Return only how many lines in the data include the string "findings".

Stored records:
-- -- --

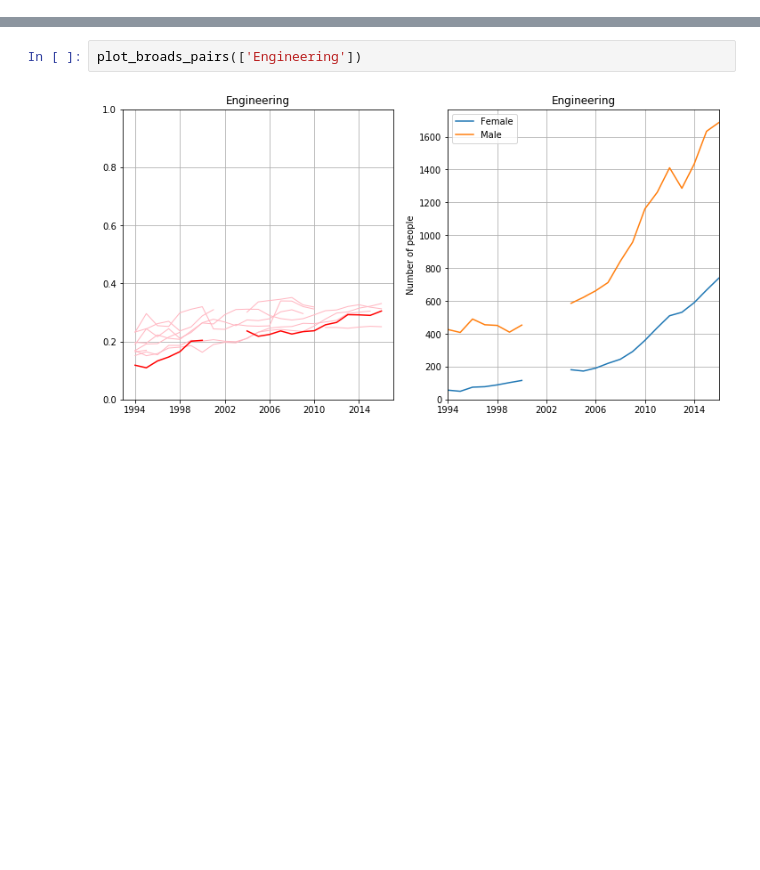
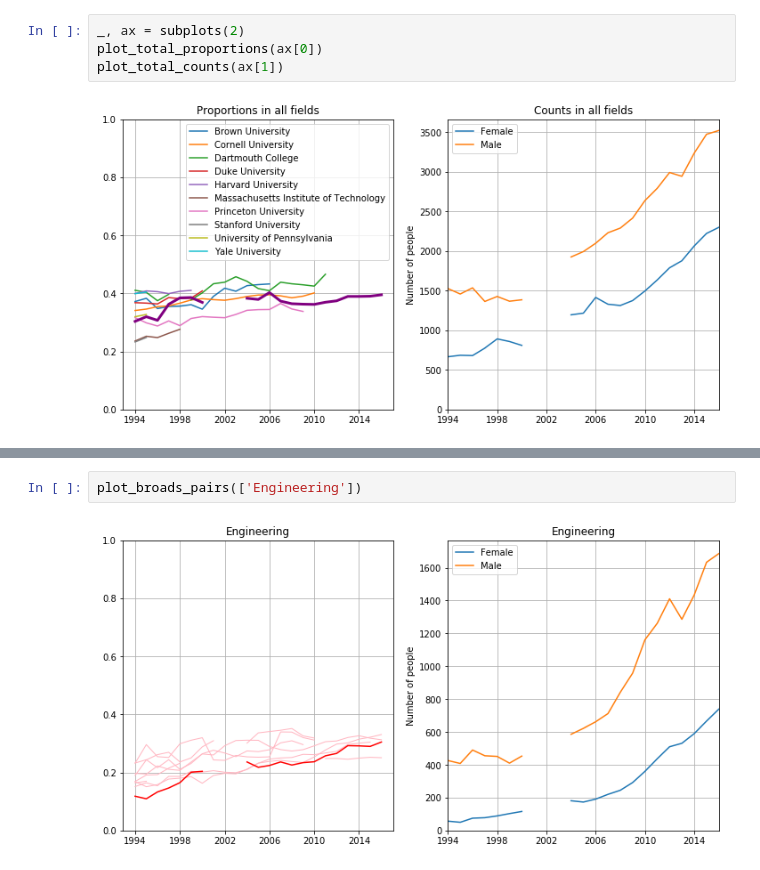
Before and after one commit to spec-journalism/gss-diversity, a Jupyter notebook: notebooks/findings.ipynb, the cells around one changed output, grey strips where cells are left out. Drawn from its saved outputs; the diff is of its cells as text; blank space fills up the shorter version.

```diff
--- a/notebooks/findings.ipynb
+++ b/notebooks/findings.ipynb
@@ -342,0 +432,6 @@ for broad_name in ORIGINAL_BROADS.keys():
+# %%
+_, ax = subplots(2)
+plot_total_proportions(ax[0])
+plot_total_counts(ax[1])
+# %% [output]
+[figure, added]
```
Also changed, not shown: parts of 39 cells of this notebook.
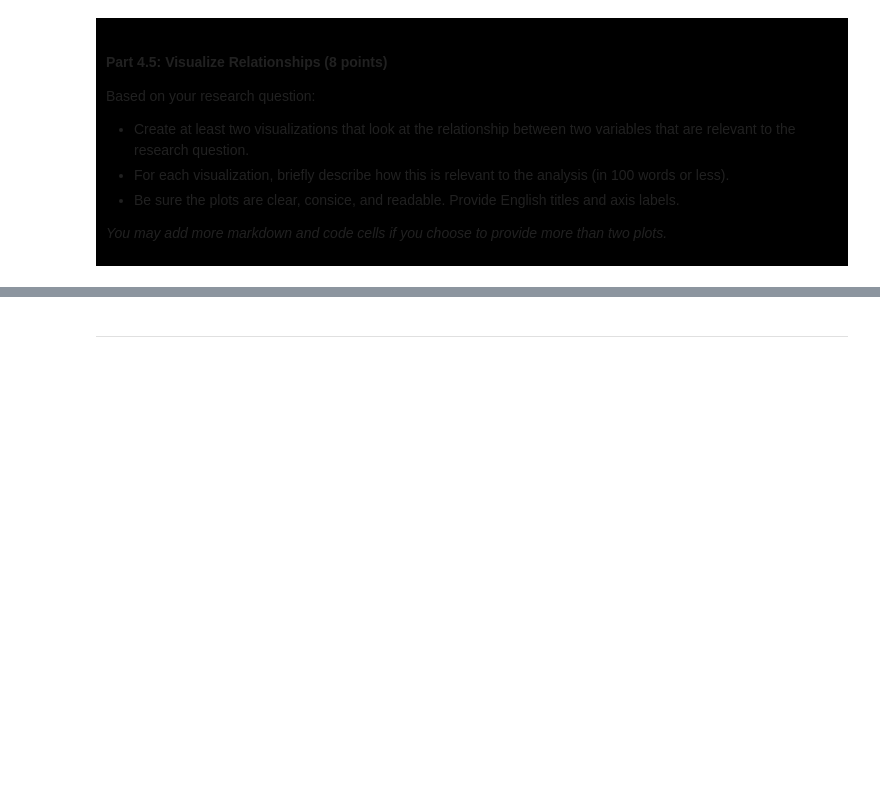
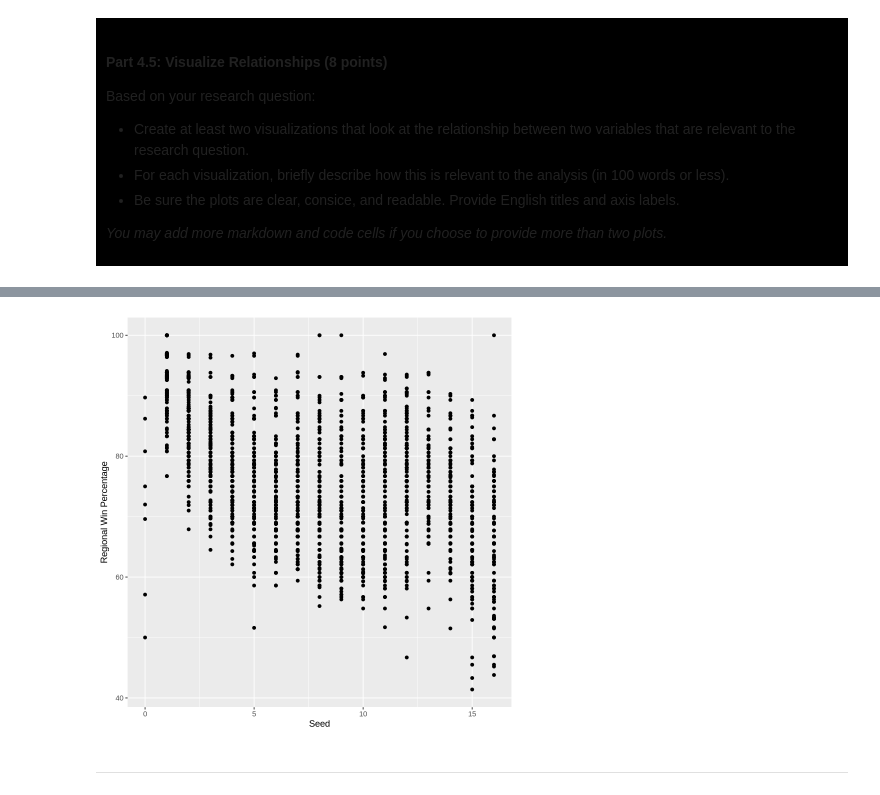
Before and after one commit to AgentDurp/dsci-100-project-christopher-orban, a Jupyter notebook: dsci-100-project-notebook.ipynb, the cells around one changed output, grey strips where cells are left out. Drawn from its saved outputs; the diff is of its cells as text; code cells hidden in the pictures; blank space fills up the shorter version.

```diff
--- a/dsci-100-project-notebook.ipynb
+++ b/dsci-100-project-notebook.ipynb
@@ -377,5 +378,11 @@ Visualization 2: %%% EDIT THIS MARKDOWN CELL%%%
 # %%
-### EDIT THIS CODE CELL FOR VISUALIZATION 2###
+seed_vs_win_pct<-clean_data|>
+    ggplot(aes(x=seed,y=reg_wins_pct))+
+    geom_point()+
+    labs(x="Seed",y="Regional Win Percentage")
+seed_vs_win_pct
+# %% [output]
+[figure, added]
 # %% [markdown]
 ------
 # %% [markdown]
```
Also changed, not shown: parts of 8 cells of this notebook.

-- -- --

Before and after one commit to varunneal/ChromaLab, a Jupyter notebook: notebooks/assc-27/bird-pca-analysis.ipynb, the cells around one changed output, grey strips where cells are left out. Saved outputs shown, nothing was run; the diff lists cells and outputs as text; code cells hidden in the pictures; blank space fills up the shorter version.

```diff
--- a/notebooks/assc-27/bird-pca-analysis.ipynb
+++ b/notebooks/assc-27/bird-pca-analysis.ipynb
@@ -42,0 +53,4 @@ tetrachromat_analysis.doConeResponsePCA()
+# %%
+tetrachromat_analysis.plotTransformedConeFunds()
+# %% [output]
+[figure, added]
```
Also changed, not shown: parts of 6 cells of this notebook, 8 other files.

-- -- --

▶ **SOLUTION BELOW**
3